Yacht Changes Hands.—The 72ft ketch Imatra, which recently arrived in Auckland after an eight-months trip from England, has been bought by Sir Ernest Davis from Captain John Nelson. The Imatra will be the largest privately-owned yacht in the Auckland fleet. She will soon be hauled on to the special slip, surveyed, and probably altered. The Imatra was built in 1898 at Shoreham for a German yachtsman. Captain Nelson bought her in 1946.—(P.A.)
Press, Volume XCV, Issue 28206, 19 February 1957, Page 10
Sir Ernest Davis, one of the oldest yachtsmen in Auckland, celebrated his 85th birthday last Sunday at the helm of his A-class keeler Imatra. A former Mayor of Auckland and a noted benefactor of the city, he has been yachting on the Waitemata for 72 years and has been a member of yacht clubs for 70 years. Sir Ernest Davis is a former owner of the Morewa which he gave to the defence authorities during the Second World War. He also owned the famous Viking, which now belongs to Mr Brian Todd, of Wellington, and sails on the Wellington harbour.
Press, Volume XCVIII, Issue 28824, 19 February 1959, Page 14
AUCKLAND, February 18. Sir Ernest Davis, the veteran Auckland yachtsman, has given himself a birthday present of a 72-foot twin-screw ocean-going diesel yacht. It was Sir Ernest’s 87th birthday yesterday. He sold his sailing yacht, Imatra, three months ago  after more than 70 years of sailing. During that time he owned other well-known yachts, including the Matangi, Viking and Moerewa….
THREE YACHTS TO SAIL FROM AUCKLAND TO UNITED STATES
It is expected that three yachts, the 38ft. ketch Faith, the 36ft. ketch Galatea and the 38ft. sloop Trade Winds, will leave from Auckland for the United States in the near future. Each will carry a crew of three men. Mr. A. Rusden, of Auckland, owner and skipper, will be in charge of Faith, which has a beam of lift. 6in. and a draught of 6ft. She is Marconi rigged and is fitted with a wireless transmitter and receiver and an auxiliary engine. Mr. Rusden hopes to sail in the first week in May. The other two members of the crew will be Captain J. C. Pottinger, who arrived recently from England in the ketch Imatra, and Mr. P. Samuels, of Auckland….
Press, Volume XCVIII, Issue 29022, 10 October 1959, Page 15

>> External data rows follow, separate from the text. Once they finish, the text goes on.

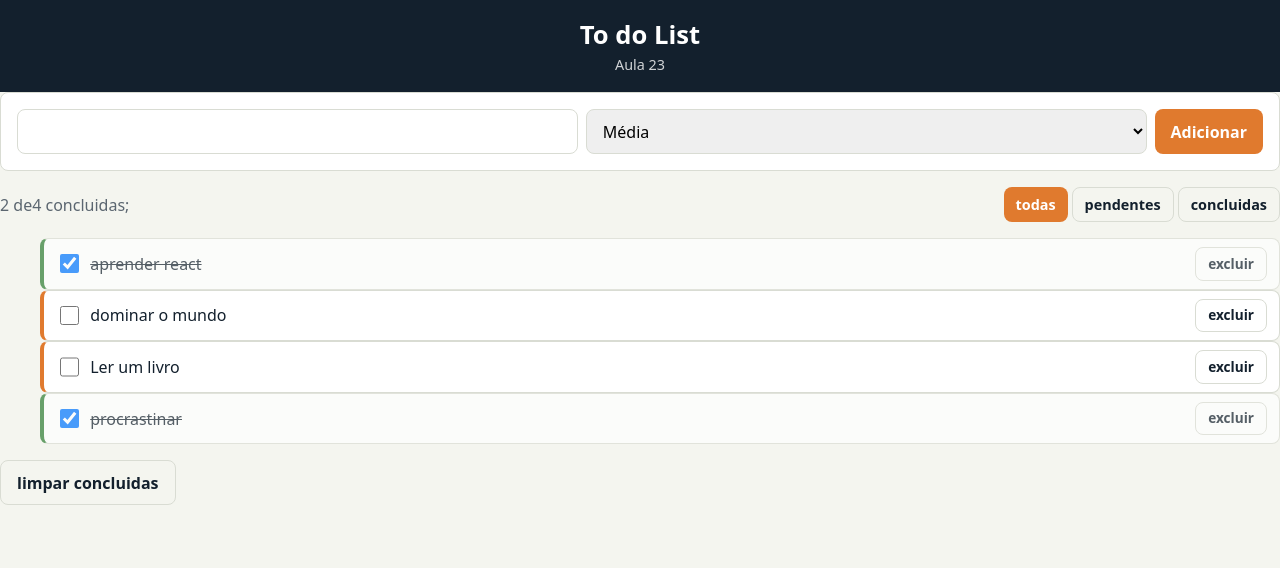
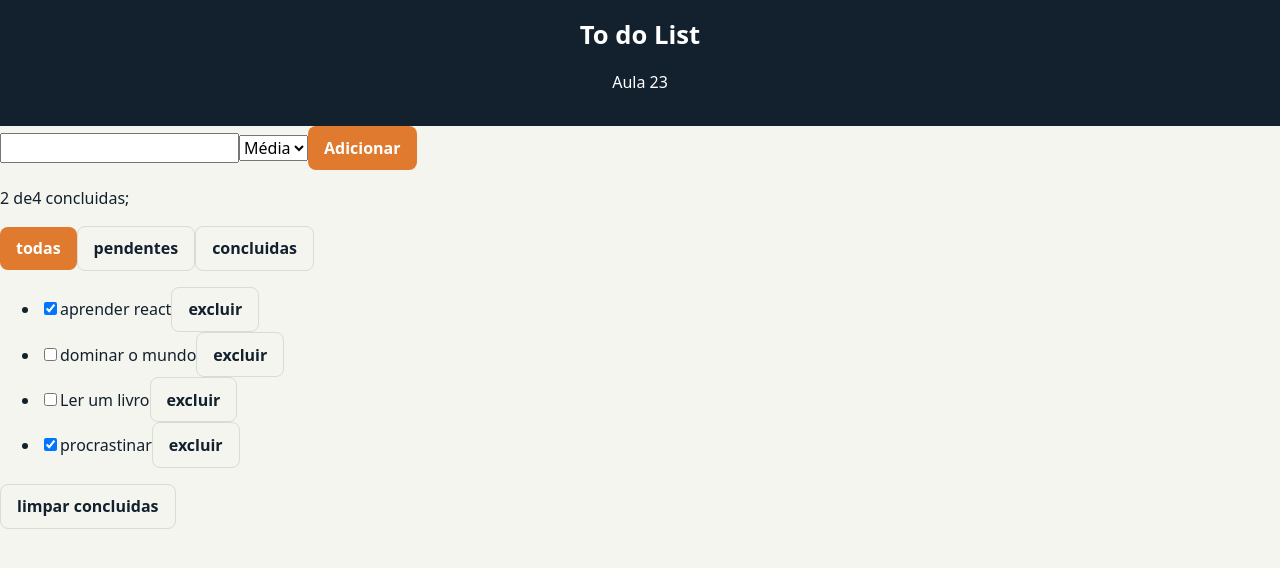
Before and after one commit to pedroh-aranha/react-introdution, a Next.js app: page / in a window 1280 px wide. Shown: the top 568 px of the page. Built offline with nearby package versions, Linux system fonts and the light colour scheme.

Commit message:
css modules

```diff
--- a/app/globals.css
+++ b/app/globals.css
@@ -1,3 +1,5 @@
+/* Aula 24: o globals.css fica só com a BASE do site.
+   O visual de cada componente mora no .module.css da pasta dele. */
    :root {
     --cor-fundo: #F4F5EF;
     --cor-superficie: #FFFFFF;
@@ -7,6 +9,7 @@
     --cor-principal-escura: #B85F1E;
     --cor-perigo: #C62828;
     --cor-ok: #2E7D32;
+    --cor-info: #1565C0;
     --cor-borda: #D9DCD3;
     --raio: 8px;
     --espaco: 1rem;
@@ -28,51 +31,6 @@ button,
   input,
   select {
     font: inherit;
-}
-
-/* ===== cabeçalho ===== */
-.cabecalho {
-  background: var(--cor-texto);
-  color: var(--cor-superficie);
-  padding: var(--espaco);
-  text-align: center;
-}
-
-.cabecalho h1 {
-  margin: 0;
-  font-size: 1.6rem;
-}
-
-.cabecalho p {
-  margin: 0;
-  font-size: 0.9rem;
-  opacity: 0.8;
-}
-
-.conteudo {
-  width: 100%;
-  max-width: 640px;
-  margin: 0 auto;
-  padding: var(--espaco);
-}
-
-/* ===== formulário ===== */
-.formulario {
-  display: flex;
-  flex-direction: column;
-  gap: 0.5rem;
-  background: var(--cor-superficie);
-  border: 1px solid var(--cor-borda);
-  border-radius: var(--raio);
-  padding: var(--espaco);
-}
-
-.formulario input,
-.formulario select {
-  padding: 0.6rem 0.75rem;
-  border: 1px solid var(--cor-borda);
-  border-radius: var(--raio);
-  min-width: 0;
   }
 
   button {
@@ -104,144 +62,9 @@ button:disabled {
     background: var(--cor-borda);
   }
 
-.erro {
-  color: var(--cor-perigo);
-  font-weight: bold;
-  margin: 0;
+  .conteudo {
+    width: 100%;
+    max-width: 1200px;
+    margin: 0 auto;
+    padding: var(--espaco);
   }
-
-/* ===== resumo e filtros ===== */
-.resumo {
-  display: flex;
-  flex-wrap: wrap;
-  align-items: center;
-  justify-content: space-between;
-  gap: 0.5rem;
-  margin: var(--espaco) 0;
-}
-
-.resumo p {
-  margin: 0;
-  color: var(--cor-texto-suave);
-}
-
-.filtros {
-  display: flex;
-  gap: 0.25rem;
-}
-
-.filtros button {
-  padding: 0.35rem 0.75rem;
-  font-size: 0.9rem;
-}
-
-.filtros .ativo {
-  background: var(--cor-texto);
-  color: var(--cor-superficie);
-  border-color: var(--cor-texto);
-}
-
-/* ===== lista ===== */
-.lista {
-  list-style: none;
-  padding: 0;
-  margin: 0;
-  display: flex;
-  flex-direction: column;
-  gap: 0.5rem;
-}
-
-.tarefa {
-  display: flex;
-  flex-wrap: wrap;
-  align-items: center;
-  gap: 0.5rem;
-  background: var(--cor-superficie);
-  border: 1px solid var(--cor-borda);
-  border-left: 4px solid var(--cor-principal);
-  border-radius: var(--raio);
-  padding: 0.5rem 0.75rem;
-}
-
-.tarefa label {
-  flex: 1 1 calc(100% - 3rem);
-  display: flex;
-  align-items: center;
-  gap: 0.5rem;
-  cursor: pointer;
-}
-
-.tarefa input[type="checkbox"] {
-  width: 1.2rem;
-  height: 1.2rem;
-}
-
-.tarefa .editar {
-  flex: 1 1 calc(100% - 3rem);
-  padding: 0.35rem 0.5rem;
-  border: 1px solid var(--cor-principal);
-  border-radius: var(--raio);
-}
-
-.tarefa button {
-  padding: 0.35rem 0.75rem;
-  font-size: 0.85rem;
-}
-
-/* 4.1: etiquetas de prioridade */
-.etiqueta {
-  font-size: 0.8rem;
-  font-weight: bold;
-  padding: 0.1rem 0.6rem;
-  border-radius: 999px;
-  white-space: nowrap;
-}
-
-.etiqueta.alta {
-  background: #FDE3E1;
-  color: #A1231C;
-}
-
-.etiqueta.media {
-  background: #FFF1D6;
-  color: #7A5300;
-}
-
-.etiqueta.baixa {
-  background: #E2F1E3;
-  color: #24652A;
-}
-
-.concluida {
-  border-left-color: var(--cor-ok);
-  opacity: 0.7;
-}
-
-.concluida span {
-  text-decoration: line-through;
-}
-
-.vazio {
-  text-align: center;
-  color: var(--cor-texto-suave);
-}
-
-@media (min-width: 600px) {
-  .formulario {
-    flex-direction: row;
-  }
-
-  .formulario input,
-.formulario select {
-    flex: 1;
-  }
-
-  .tarefa {
-    flex-wrap: nowrap;
-  }
-
-  .tarefa label,
-  .tarefa .editar {
-    flex: 1;
-  }
-}
--- a/app/page.js
+++ b/app/page.js
@@ -1,4 +1,4 @@
-import Cabecalho from "@/components/Cabecalho";
+import Cabecalho from "@/components/Cabecalho/Cabecalho";
 import ListaDeTarefas from "@/components/ListaDeTarefas";
 
 export default function Home() {
--- /dev/null
+++ b/components/Cabecalho/Cabecalho.js
@@ -0,0 +1,10 @@
+import styles from "./Cabecalho.module.css";
+
+export default function Cabecalho({ titulo, subtitulo }) {
+  return (
+    <header className={styles.cabecalho}>
+      <h1 className={styles.titulo}>{titulo}</h1>
+      <p>{subtitulo}</p>
+    </header>
+  );
+}
--- /dev/null
+++ b/components/Cabecalho/Cabecalho.module.css
@@ -0,0 +1,8 @@
+.cabecalho {
+    background: var(--cor-texto);
+    color: var(--cor-superficie);
+    padding: var(--espaco);
+    text-align: center;
+  }
+  .titulo { margin: 0; font-size: 1.6rem; }
+  .subtitulo { margin: 0; font-size: 0.9rem; opacity: 0.8; }
```
Also changed, not shown: dados/tarefas.js (added). Lines whose indentation alone changed are shown as unchanged.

Captain John Nelson, who died at Timaru this week, was born at Greymouth. He was a son of Mr Charles Nelson, one of Wairarapa’s early settlers. Captain Nelson, who was 79, went to sea in 1897 as a boy on a trial trip from Wellington to England. Leaving the barque, he joined J. D. Clink and Company, Greenock, Scotland, as an apprentice, serving for more than four years. He then joined the cable-layer, Colonia, laying cable from Manila to Guam and Midway. For the next 10 years he served in five sailing ships. In 1908 he joined the Burma Oil Company and was third mate on one of the company’s tankers. He was captain from 1912 until 1939, when he was promoted to acting-superintendent of the company, with headquarters at Rangoon. He retired- in 1939 and went to England. At the outbreak of the Second World War he became a Lieutenant in the Royal Naval Volunteer Reserve, trained sea cadets in the Isle of Man, and commanded small vessels round the English coast. Captain Nelson, in 1948, obtained the Imatra, a ketch, which he sailed to New Zealand with a crew of four. The 30-ton ketch took about six months to come out, though it was at sea for only 130 days. Captain Nelson’s wife is in Rhodesia.